Collected data:

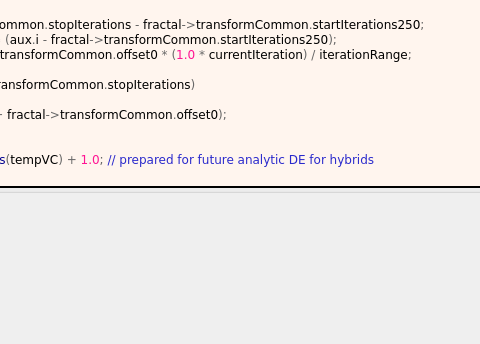
Above: mandelbulber2/formula/ui/transf_scale_vary_v1.ui from buddhi1980/mandelbulber2 before the change; both pictures show x 160 to 640 and y 284 to 628 of the 934 by 628 pixel window. Below: the same form after it.
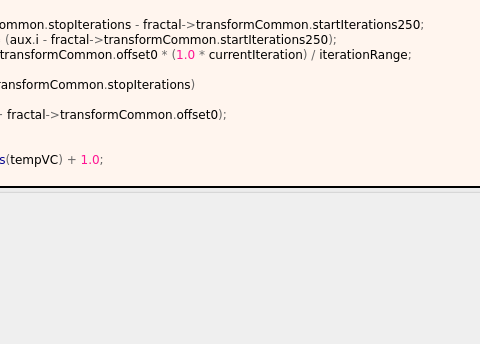
That is the form after the change. Custom widgets are drawn as their Qt base class.

The edit to the form file:
```diff
--- a/mandelbulber2/formula/ui/transf_scale_vary_v1.ui
+++ b/mandelbulber2/formula/ui/transf_scale_vary_v1.ui
@@ -231,7 +231,7 @@
     tempVC &lt;span style=&quot;color:#676767&quot;&gt;= (&lt;/span&gt;tempVC &lt;span style=&quot;color:#676767&quot;&gt;+&lt;/span&gt; fractal&lt;span style=&quot;color:#676767&quot;&gt;-&amp;gt;&lt;/span&gt;transformCommon&lt;span style=&quot;color:#676767&quot;&gt;.&lt;/span&gt;offset0&lt;span style=&quot;color:#676767&quot;&gt;);&lt;/span&gt;
   &lt;span style=&quot;color:#676767&quot;&gt;}&lt;/span&gt;
   z &lt;span style=&quot;color:#676767&quot;&gt;*=&lt;/span&gt; tempVC&lt;span style=&quot;color:#676767&quot;&gt;;&lt;/span&gt;
-  aux&lt;span style=&quot;color:#676767&quot;&gt;.&lt;/span&gt;DE &lt;span style=&quot;color:#676767&quot;&gt;=&lt;/span&gt; aux&lt;span style=&quot;color:#676767&quot;&gt;.&lt;/span&gt;DE &lt;span style=&quot;color:#676767&quot;&gt;*&lt;/span&gt; &lt;span style=&quot;color:#00008f&quot;&gt;fabs&lt;/span&gt;&lt;span style=&quot;color:#676767&quot;&gt;(&lt;/span&gt;tempVC&lt;span style=&quot;color:#676767&quot;&gt;) +&lt;/span&gt; &lt;span style=&quot;color:#ff1493&quot;&gt;1.0&lt;/span&gt;&lt;span style=&quot;color:#676767&quot;&gt;;&lt;/span&gt; &lt;span style=&quot;color:#2929cc&quot;&gt;// prepared for future analytic DE for hybrids&lt;/span&gt;
+  aux&lt;span style=&quot;color:#676767&quot;&gt;.&lt;/span&gt;DE &lt;span style=&quot;color:#676767&quot;&gt;=&lt;/span&gt; aux&lt;span style=&quot;color:#676767&quot;&gt;.&lt;/span&gt;DE &lt;span style=&quot;color:#676767&quot;&gt;*&lt;/span&gt; &lt;span style=&quot;color:#00008f&quot;&gt;fabs&lt;/span&gt;&lt;span style=&quot;color:#676767&quot;&gt;(&lt;/span&gt;tempVC&lt;span style=&quot;color:#676767&quot;&gt;) +&lt;/span&gt; &lt;span style=&quot;color:#ff1493&quot;&gt;1.0&lt;/span&gt;&lt;span style=&quot;color:#676767&quot;&gt;;&lt;/span&gt;
 &lt;span style=&quot;color:#676767&quot;&gt;}&lt;/span&gt;
 &lt;/pre&gt;
 &lt;/body&gt;</string>
```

**What the task asks:**
Reply with the number of lines in the data that include the string "change" and nothing else.

**Solution to this exercise:**
2